Walking forward he began to see signs he'd never had on the other levels of the station that pointed to its age. Evidently the food bay had been abandoned a ridiculously long time prior, and it's stocks were crumbling over the counters and left out all over. There were no crumbs here, no bits of left overs, no sign there had been any food except for the containers and their symbols. Indeed, the scent was a mystery. It hadn't killed him or made him pass out, so it wasn't a gas leak; then again, if the station had been offline as long as he thought, all the gas would have dissipated by this point. So what was this stench?
Brady kept walking, but the bay was large and the smell seemed to get worse as he ventured deeper. There was barely any light in the ceiling above, with only the odd pinprick showing the evidence of what used to be there. Ahead, from one of the side rooms in the offices, Brady heard a crash.

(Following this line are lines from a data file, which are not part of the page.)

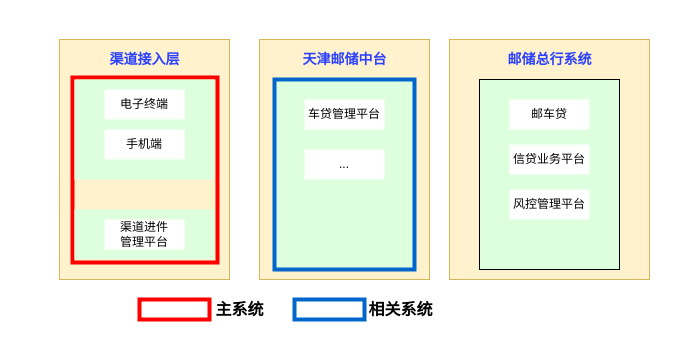
gxhslcww/scala keeps this draw.io diagram as Untitled Diagram.drawio. Above is the earlier version. Source tidied: cells renumbered, new cells numbered last; positions are measured from the earlier drawing's top-left corner, leaving out a move shared by most shapes. Both pictures are drawn from the tidied source at 100%, with x=0, y=0 at pixel (19, 19).
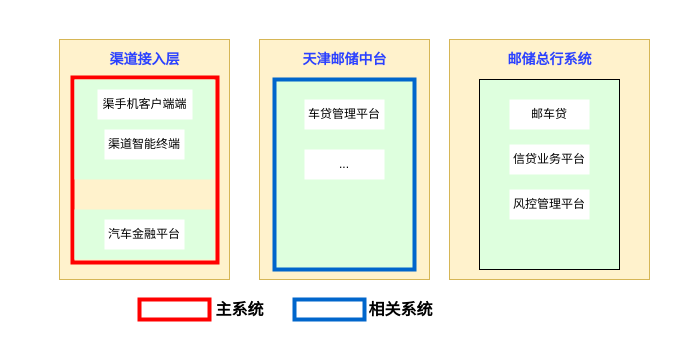
The same page after the edit.

What changed in the source:
```diff
@@
-    <mxCell id="9" value="电子终端" style="rounded=0;whiteSpace=wrap;html=1;strokeColor=none;" parent="1" vertex="1">
-      <mxGeometry x="85" y="70" width="80" height="30" as="geometry" />
+    <mxCell id="9" value="渠手机客户端端" style="rounded=0;whiteSpace=wrap;html=1;strokeColor=none;" parent="1" vertex="1">
+      <mxGeometry x="78" y="70" width="95" height="30" as="geometry" />
     </mxCell>
@@
-    <mxCell id="11" value="手机端" style="rounded=0;whiteSpace=wrap;html=1;strokeColor=none;" parent="1" vertex="1">
+    <mxCell id="11" value="渠道智能终端" style="rounded=0;whiteSpace=wrap;html=1;strokeColor=none;" parent="1" vertex="1">
       <mxGeometry x="85" y="110" width="80" height="30" as="geometry" />
     </mxCell>
-    <mxCell id="12" value="渠道进件&lt;br&gt;管理平台" style="rounded=0;whiteSpace=wrap;html=1;strokeColor=none;" parent="1" vertex="1">
+    <mxCell id="12" value="汽车金融平台" style="rounded=0;whiteSpace=wrap;html=1;strokeColor=none;" parent="1" vertex="1">
       <mxGeometry x="85" y="200" width="80" height="30" as="geometry" />
     </mxCell>
```
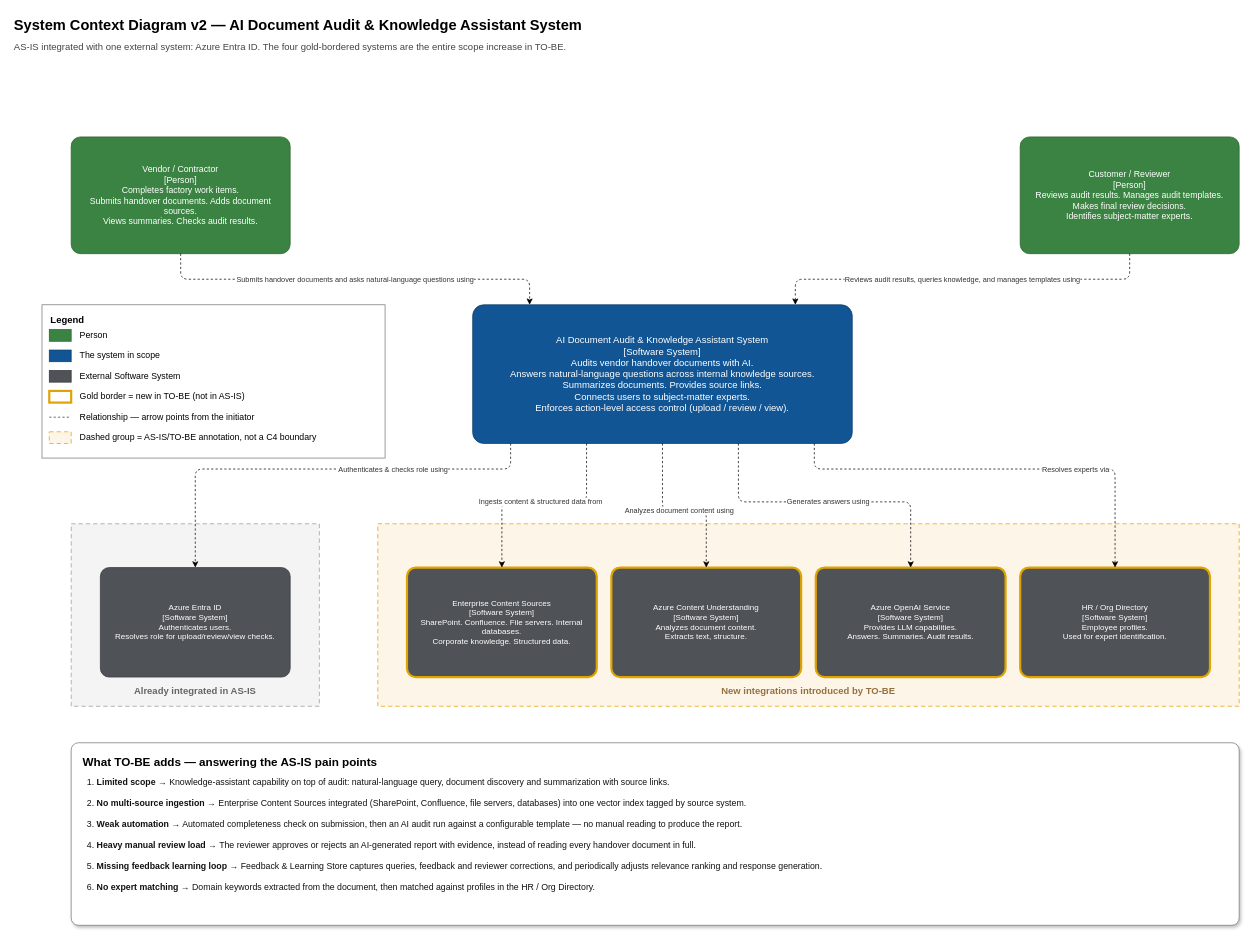
This is [tobe]system_context_diagram.drawio from jackreacher1994/sa-nhom6, a draw.io file, before an edit. Source tidied: cells renumbered, new cells numbered last; positions are measured from the earlier drawing's top-left corner, leaving out a move shared by most shapes. Both pictures are drawn from the tidied source at 73%, with x=0, y=0 at pixel (12, 12).
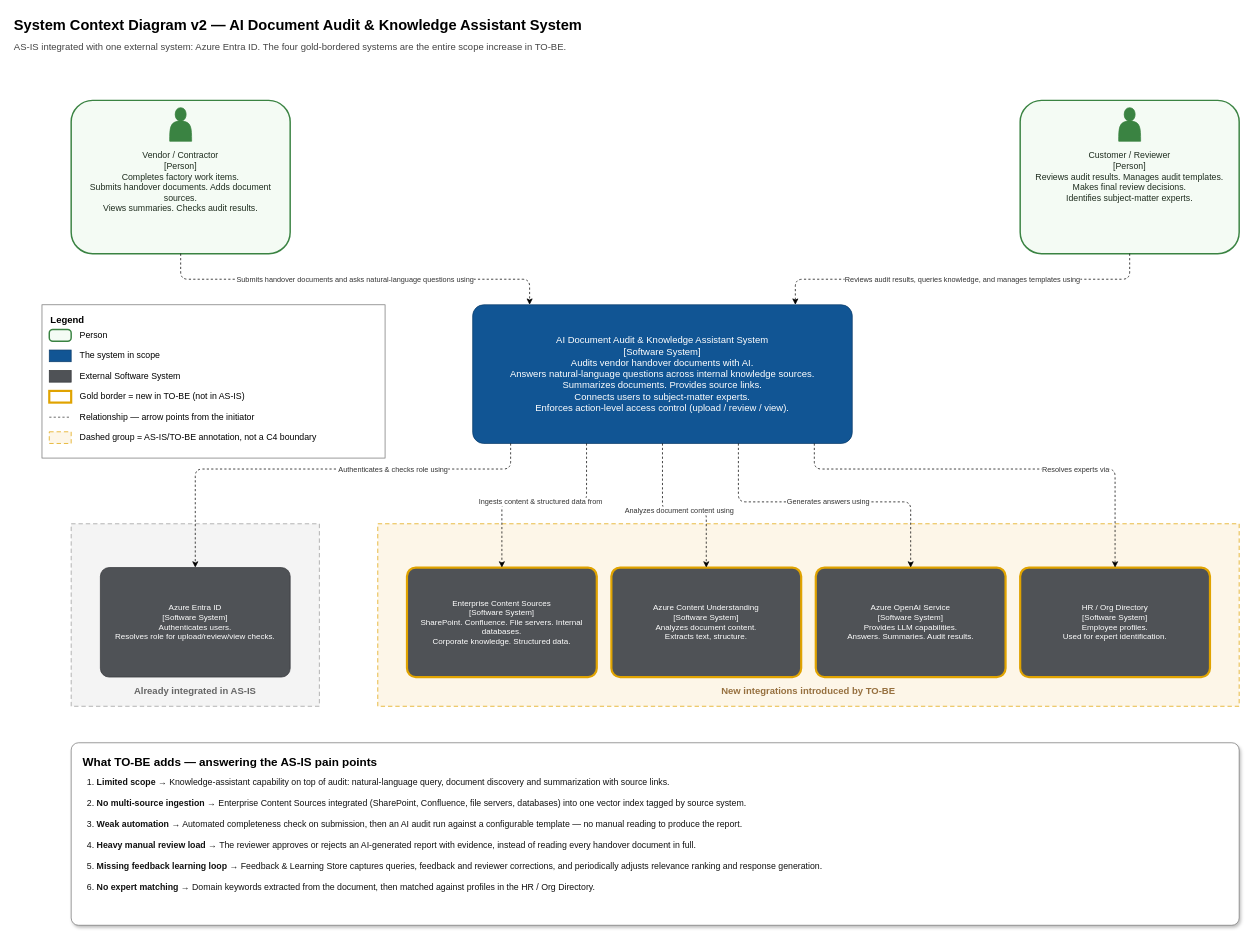
Above is the later version.

Commit message (it also covers changes not shown here):
update person icon

Unchanged cells that the change refers to:
```xml
<mxCell id="4" value="Legend" style="rounded=0;whiteSpace=wrap;html=1;fillColor=#ffffff;strokeColor=#777777;verticalAlign=top;fontStyle=1;fontSize=13;align=left;spacingLeft=10;spacingTop=6;" parent="1" vertex="1">
  <mxGeometry x="40" y="400" width="470" height="210" as="geometry" />
</mxCell>
```

What changed in the source:
```diff
@@
-    <mxCell id="5" style="rounded=0;html=1;fillColor=#3a8342;strokeColor=#2a6230;" parent="4" vertex="1">
+    <mxCell id="5" style="rounded=1;arcSize=30;html=1;fillColor=#f4fbf4;strokeColor=#3a8342;strokeWidth=2;" parent="4" vertex="1">
       <mxGeometry x="10" y="34" width="30" height="16" as="geometry" />
     </mxCell>
@@
-    <mxCell id="17" value="Vendor / Contractor&#10;[Person]&#10;Completes factory work items.&#10;Submits handover documents. Adds document sources.&#10;Views summaries. Checks audit results." style="rounded=1;arcSize=8;whiteSpace=wrap;html=1;fillColor=#3a8342;strokeColor=#2a6230;fontColor=#ffffff;fontSize=12;align=center;verticalAlign=middle;spacing=8;" parent="1" vertex="1">
-      <mxGeometry x="80" y="170" width="300" height="160" as="geometry" />
+    <mxCell id="17" value="Vendor / Contractor&#10;[Person]&#10;Completes factory work items.&#10;Submits handover documents. Adds document sources.&#10;Views summaries. Checks audit results." style="rounded=1;arcSize=14;whiteSpace=wrap;html=1;fillColor=#f4fbf4;strokeColor=#3a8342;strokeWidth=2;fontColor=#1f2d1f;fontSize=12;align=center;verticalAlign=top;spacingTop=62;spacingLeft=8;spacingRight=8;" parent="1" vertex="1">
+      <mxGeometry x="80" y="120" width="300" height="210" as="geometry" />
     </mxCell>
+    <mxCell id="36" style="shape=actor;html=1;fillColor=#3a8342;strokeColor=#3a8342;" parent="17" vertex="1">
+      <mxGeometry x="135" y="10" width="30" height="46" as="geometry" />
+    </mxCell>
-    <mxCell id="18" value="Customer / Reviewer&#10;[Person]&#10;Reviews audit results. Manages audit templates.&#10;Makes final review decisions.&#10;Identifies subject-matter experts." style="rounded=1;arcSize=8;whiteSpace=wrap;html=1;fillColor=#3a8342;strokeColor=#2a6230;fontColor=#ffffff;fontSize=12;align=center;verticalAlign=middle;spacing=8;" parent="1" vertex="1">
-      <mxGeometry x="1380" y="170" width="300" height="160" as="geometry" />
+    <mxCell id="18" value="Customer / Reviewer&#10;[Person]&#10;Reviews audit results. Manages audit templates.&#10;Makes final review decisions.&#10;Identifies subject-matter experts." style="rounded=1;arcSize=14;whiteSpace=wrap;html=1;fillColor=#f4fbf4;strokeColor=#3a8342;strokeWidth=2;fontColor=#1f2d1f;fontSize=12;align=center;verticalAlign=top;spacingTop=62;spacingLeft=8;spacingRight=8;" parent="1" vertex="1">
+      <mxGeometry x="1380" y="120" width="300" height="210" as="geometry" />
     </mxCell>
+    <mxCell id="37" style="shape=actor;html=1;fillColor=#3a8342;strokeColor=#3a8342;" parent="18" vertex="1">
+      <mxGeometry x="135" y="10" width="30" height="46" as="geometry" />
+    </mxCell>
```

It sounded like paper or cardboard toppling over; maybe some papers being blown off a desk or something, he thought to himself. He tentatively took a step forward and put his foot down on something wholly different from the metal floor, something so soft he nearly lost his balance. He looked down to see a small circle of dark material oozing out from under his heel. Lifting his foot he saw it was in fact a small scaly oval, nearly flat, bleeding dark blood onto the grating. Brady kicked it over, and recognized it as one of the creatures typically used in trash compactors. It was a bottom feeder, with a mouth underneath its body. Harmless. He breathed a sigh of relief; they were known to give off terrible stenches thanks to their digestive tracts and the long time it took them to process food, which simultaneously allowed them to eat nearly anything and survive for long periods of time. Even, Brady surmised, in zero gravity that had been on many sections of the ship. He had a lot more of these little guys to look forward to.